The 9 millimeter Sig Sauer used in the shooting was purchased by the boy’s father on Friday, according to Bouchard. Bouchard claimed he had no idea why the father bought the rifle, which his son had been practicing shooting and photographing.
The name of the youngster was not immediately released by authorities.
Tate Myre, 16 years old, Hana St. Juliana, 14 years old, and Madisyn Baldwin, 17 years old, were the three pupils slain. Myre died in a patrol car while a deputy sought to bring him to an emergency hospital, according to Bouchard.
According to him, a teacher who had a graze wound to the shoulder has left the hospital, while seven kids ranging in age from 14 to 17 remained hospitalized with gunshot wounds throughout the night.
When the youngster surrendered, the gun he was carrying had seven more rounds of ammunition in it, according to Bouchard.
According to Undersheriff Mike McCabe, the student’s parents instructed him not to speak with investigators.
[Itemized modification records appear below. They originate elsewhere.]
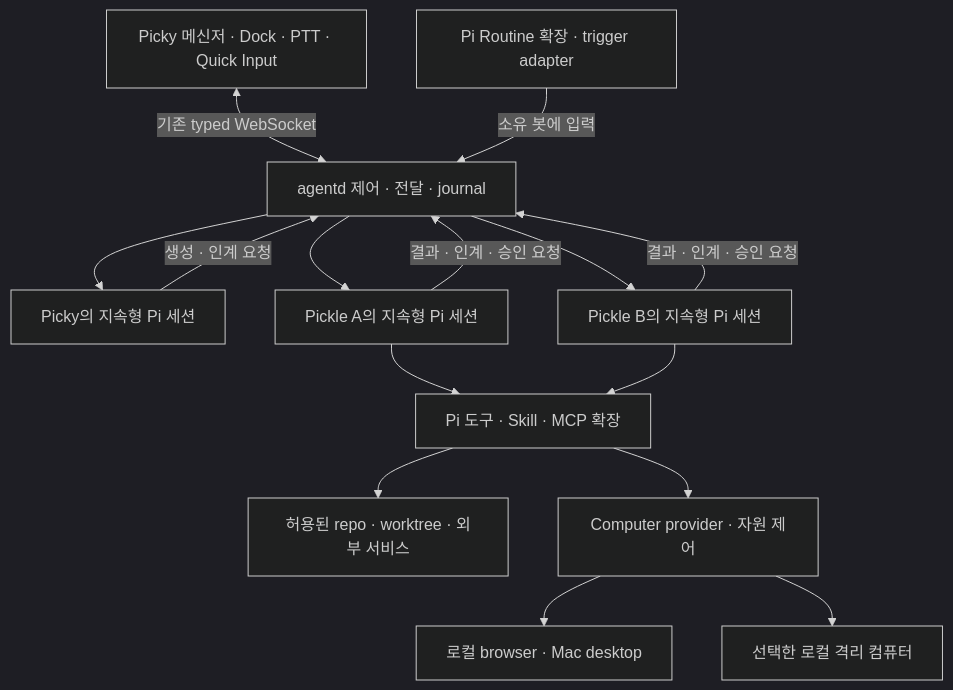
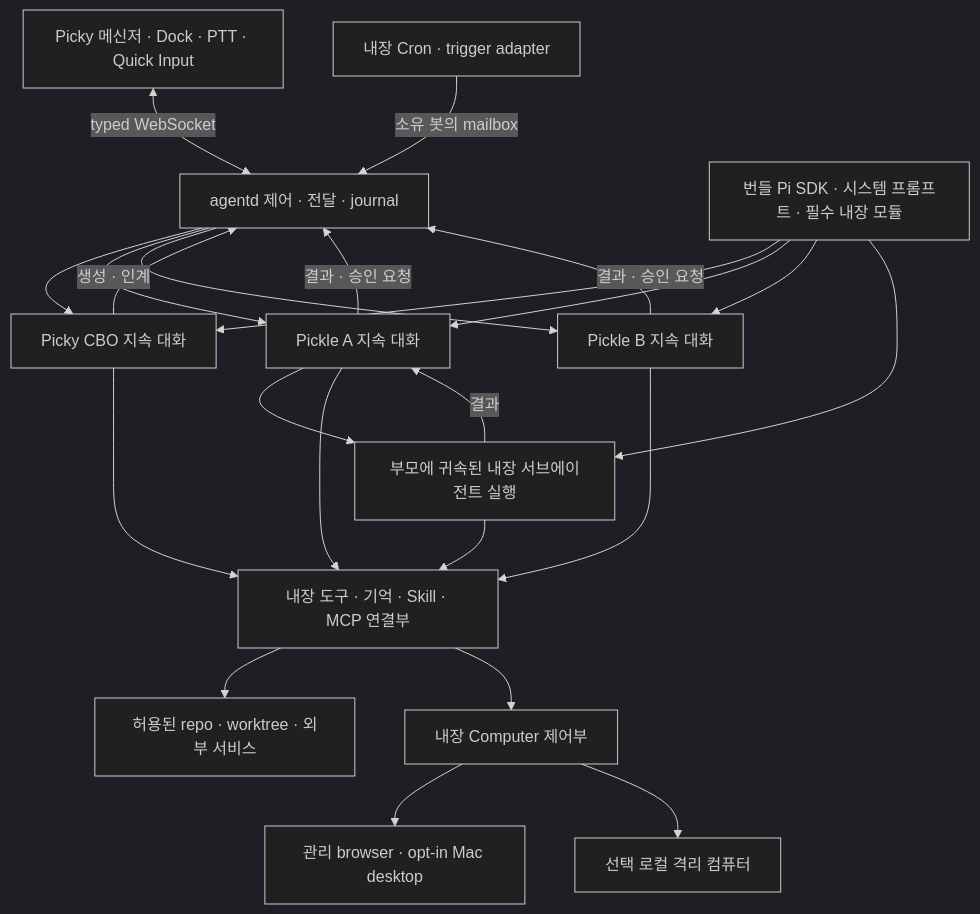
Before and after one commit to Jonghakseo/picky: the diagram in docs/picky-grok-bot-port-prd-b.md, drawn with Mermaid (dark theme). The commit also changed other lines of this file, not shown here.

Commit message:
docs: make Picky runtime built-in and isolated

````diff
--- a/docs/picky-grok-bot-port-prd-b.md
+++ b/docs/picky-grok-bot-port-prd-b.md
@@ -260,17 +274,25 @@
 ```mermaid
 flowchart TD
-    UI[Picky 메신저 · Dock · PTT · Quick Input] <-->|기존 typed WebSocket| D[agentd 제어 · 전달 · journal]
-    D --> CBO[Picky의 지속형 Pi 세션]
-    D --> A[Pickle A의 지속형 Pi 세션]
-    D --> B[Pickle B의 지속형 Pi 세션]
-    CBO -->|생성 · 인계 요청| D
-    A -->|결과 · 인계 · 승인 요청| D
-    B -->|결과 · 인계 · 승인 요청| D
-    R[Pi Routine 확장 · trigger adapter] -->|소유 봇에 입력| D
-    A --> T[Pi 도구 · Skill · MCP 확장]
+    UI[Picky 메신저 · Dock · PTT · Quick Input] <-->|typed WebSocket| D[agentd 제어 · 전달 · journal]
+    D --> CBO[Picky CBO 지속 대화]
+    D --> A[Pickle A 지속 대화]
+    D --> B[Pickle B 지속 대화]
+    CORE[번들 Pi SDK · 시스템 프롬프트 · 필수 내장 모듈] --> CBO
+    CORE --> A
+    CORE --> B
+    CBO -->|생성 · 인계| D
+    A -->|결과 · 승인 요청| D
+    B -->|결과 · 승인 요청| D
+    R[내장 Cron · trigger adapter] -->|소유 봇의 mailbox| D
+    A --> S[부모에 귀속된 내장 서브에이전트 실행]
+    CORE --> S
+    S -->|결과| A
+    A --> T[내장 도구 · 기억 · Skill · MCP 연결부]
     B --> T
+    CBO --> T
+    S --> T
     T --> W[허용된 repo · worktree · 외부 서비스]
-    T --> CP[Computer provider · 자원 제어]
-    CP --> MAC[로컬 browser · Mac desktop]
-    CP --> VM[선택한 로컬 격리 컴퓨터]
+    T --> CP[내장 Computer 제어부]
+    CP --> MAC[관리 browser · opt-in Mac desktop]
+    CP --> VM[선택 로컬 격리 컴퓨터]
 ```
````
He went on to say that police must get permission from a juvenile’s parents or guardians before speaking with them.
Karen McDonald, the prosecutor for Oakland County, said in a statement that her office intends to file charges soon and that an update would be provided on Wednesday.
Authorities were made aware of social media posts claiming that the about 1,700-student school had been threatened with a shooting, but Bouchard said they didn’t learn about the allegations until after the incident.
He emphasized the need of reporting such information to authorities, as well as the dangers of spreading rumors on social media before a full investigation is completed.
McCabe also dismissed the relevance of a deer skull being thrown from the school roof in early November, which he claimed was “completely unconnected” to the shooting. School authorities responded to the vandalism by posting two emails to parents on the school’s website, claiming that they were investigating claims of a threat to the school but had discovered none.
Bouchard said the student in detention had never been in trouble with his department before and that he was unaware of any disciplinary history at school.
“That’s part of our inquiry to figure out what transpired before this happened, and if certain indications were missed, how and why were they missed,” he added.
During the incident, the university was put on lockdown, with some students taking refuge in closed classrooms. They were eventually escorted to a neighboring Meijer grocery shop so their parents could pick them up.
All of the district’s schools will be closed for the remainder of the week, according to a statement.
WJBK-TV said that Isabel Flores, a 15-year-old ninth pupil, heard gunshots and witnessed another kid bleeding from the face. They immediately fled the area through the school’s back entrance, she claimed.
Robin Redding, a worried parent, claimed her son, Treshan Bryant, is in the school’s 12th grade but remained home on Tuesday. Redding said that her son had heard threats of a shooting.
“This couldn’t possibly be random,” she reasoned.
Bryant said he got a horrible feeling when he texted numerous younger relatives in the morning and they claimed they didn’t want to go to school. He asked his mother whether he could complete his homework on the internet.
Bryant claimed he’d been hearing vague warnings about a shooting “for a long time now.”
Leeann Dersa held back tears as she hugged friends and neighbors at a vigil Tuesday night at LakePoint Community Church. Dersa has spent practically her whole 73-year life in Oxford. Her grandkids went to high school there.
“Something dreadful scared us all. Dersa described the shooting as “terrible.”
Pastor Jesse Holt said that word of the massacre came in to him and his wife, including texts from some of the 400-member congregation’s 20 to 25 students.
“Some were terrified, hiding beneath their desks and messaging us, ‘We’re safe, we’re OK,'” says the narrator. We heard gunfire but are unharmed.’ “At least that’s how it felt like they were attempting to calm us down,” he explained.